The final race of the season this Saturday at Hiawatha Horse Park could also mark a more permanent end to racing as the facility struggles to keep up with the bills.

Owner Jim Henderson took a gamble, betting he could stay open even without revenues from slot machines, even as other tracks simply shut down.

But after 18 months and with little money left he says “I didn’t want to give up, I invested 25 years of my life into it…Before slots came we were fine, but with all these extra expenses, holy cow.”

In April 2012, 450 slot machines were removed from the race track, and millions of dollars in revenue left too.

Horses are still racing, but without the slots the driving range is nearly empty, as is the parking lot, and his once bustling restaurant – that once brought over $2 million in revenue – is closed.

Henderson says his food and beverage revenue last year was “Nothing. $40,000 or $50,000, not enough to cover the expenses.”

And the expenses keep piling up. Even with everything shut down Henderson says monthly hydro and water bills are still $25,000.

Last week Henderson was fined by the Ontario Racing Commission for not having enough money in his purse account – that’s the account used to pay horsepeople.

He says it was an accounting error that’s been fixed and there’s enough money in there for two years’ worth of races – but it’s unclear if the track can stay open.

“We don’t know how Hiawatha itself can survive for two years,” Henderson says.

Government numbers show that removing slots at racetracks, which was supposed to help nearby casinos and give the OLG a bigger cut of the money, hasn’t really worked.

In the 2010 fiscal year, OLG Casino Point Edward and Hiawatha brought in a combined $65.7 million. In 2011 it was $65 million.

But in 2012, the year the slots left Hiawatha, Point Edward’s casino only brought in $49 million. More recent numbers have not yet been made available.

Whether the numbers will prompt a change of heart in the provincial government is yet to be seen.

But Henderson says without an answer from them, he’ll have his, “There’s no compensation for us. Just close your business down and basically file bankruptcy.”

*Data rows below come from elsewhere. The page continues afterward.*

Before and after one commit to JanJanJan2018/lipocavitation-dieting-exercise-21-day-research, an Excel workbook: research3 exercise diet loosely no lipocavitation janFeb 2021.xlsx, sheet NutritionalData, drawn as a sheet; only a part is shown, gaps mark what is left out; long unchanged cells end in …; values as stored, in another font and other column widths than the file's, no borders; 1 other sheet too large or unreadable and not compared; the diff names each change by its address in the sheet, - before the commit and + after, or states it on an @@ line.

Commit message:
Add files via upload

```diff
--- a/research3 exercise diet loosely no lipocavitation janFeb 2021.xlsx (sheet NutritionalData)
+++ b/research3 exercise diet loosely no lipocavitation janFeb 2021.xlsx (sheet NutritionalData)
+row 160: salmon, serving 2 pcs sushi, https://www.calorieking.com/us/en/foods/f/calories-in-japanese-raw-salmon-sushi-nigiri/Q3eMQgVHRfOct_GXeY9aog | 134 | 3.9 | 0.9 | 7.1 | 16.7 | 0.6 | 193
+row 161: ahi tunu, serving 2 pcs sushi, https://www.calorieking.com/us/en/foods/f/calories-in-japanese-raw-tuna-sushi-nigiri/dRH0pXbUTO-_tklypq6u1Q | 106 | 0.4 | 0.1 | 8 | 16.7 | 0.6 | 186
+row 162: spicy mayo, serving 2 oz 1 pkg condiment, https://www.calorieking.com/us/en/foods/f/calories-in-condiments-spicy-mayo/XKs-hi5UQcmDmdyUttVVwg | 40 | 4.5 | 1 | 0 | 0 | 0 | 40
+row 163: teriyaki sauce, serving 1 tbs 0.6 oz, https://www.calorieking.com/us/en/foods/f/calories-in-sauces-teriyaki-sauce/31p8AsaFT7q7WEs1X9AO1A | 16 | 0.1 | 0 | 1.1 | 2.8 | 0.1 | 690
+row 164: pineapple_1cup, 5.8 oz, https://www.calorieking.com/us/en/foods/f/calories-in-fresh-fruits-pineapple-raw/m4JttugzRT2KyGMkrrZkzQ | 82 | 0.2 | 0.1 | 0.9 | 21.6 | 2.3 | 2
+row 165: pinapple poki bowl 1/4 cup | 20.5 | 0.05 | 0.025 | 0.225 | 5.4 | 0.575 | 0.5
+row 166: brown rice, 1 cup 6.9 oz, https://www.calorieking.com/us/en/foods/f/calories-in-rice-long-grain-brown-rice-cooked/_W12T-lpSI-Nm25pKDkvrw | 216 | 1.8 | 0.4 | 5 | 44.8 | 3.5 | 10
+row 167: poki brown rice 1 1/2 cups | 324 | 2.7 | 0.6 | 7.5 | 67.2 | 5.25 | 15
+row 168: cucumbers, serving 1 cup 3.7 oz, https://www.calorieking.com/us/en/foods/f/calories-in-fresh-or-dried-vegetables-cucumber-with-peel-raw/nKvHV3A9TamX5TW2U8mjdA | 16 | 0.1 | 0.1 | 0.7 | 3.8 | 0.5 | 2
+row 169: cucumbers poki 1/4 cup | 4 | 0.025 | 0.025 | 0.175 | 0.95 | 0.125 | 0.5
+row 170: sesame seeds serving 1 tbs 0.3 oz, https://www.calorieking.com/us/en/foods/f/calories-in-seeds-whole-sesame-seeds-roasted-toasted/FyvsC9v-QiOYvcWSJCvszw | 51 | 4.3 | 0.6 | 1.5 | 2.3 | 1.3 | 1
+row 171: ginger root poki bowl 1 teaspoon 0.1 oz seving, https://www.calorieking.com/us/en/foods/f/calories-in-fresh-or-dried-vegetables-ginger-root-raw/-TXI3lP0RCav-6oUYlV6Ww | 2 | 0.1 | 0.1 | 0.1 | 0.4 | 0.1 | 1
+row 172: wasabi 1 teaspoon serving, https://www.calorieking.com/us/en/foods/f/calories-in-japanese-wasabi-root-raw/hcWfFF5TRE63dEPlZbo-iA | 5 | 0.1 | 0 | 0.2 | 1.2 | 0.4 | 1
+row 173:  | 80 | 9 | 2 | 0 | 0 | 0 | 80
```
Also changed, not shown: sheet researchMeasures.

A five-year plan is expected to be presented by the Horse Racing Industry Transition Panel next month, including funding levels to help with the changes, but many think it will already be too late.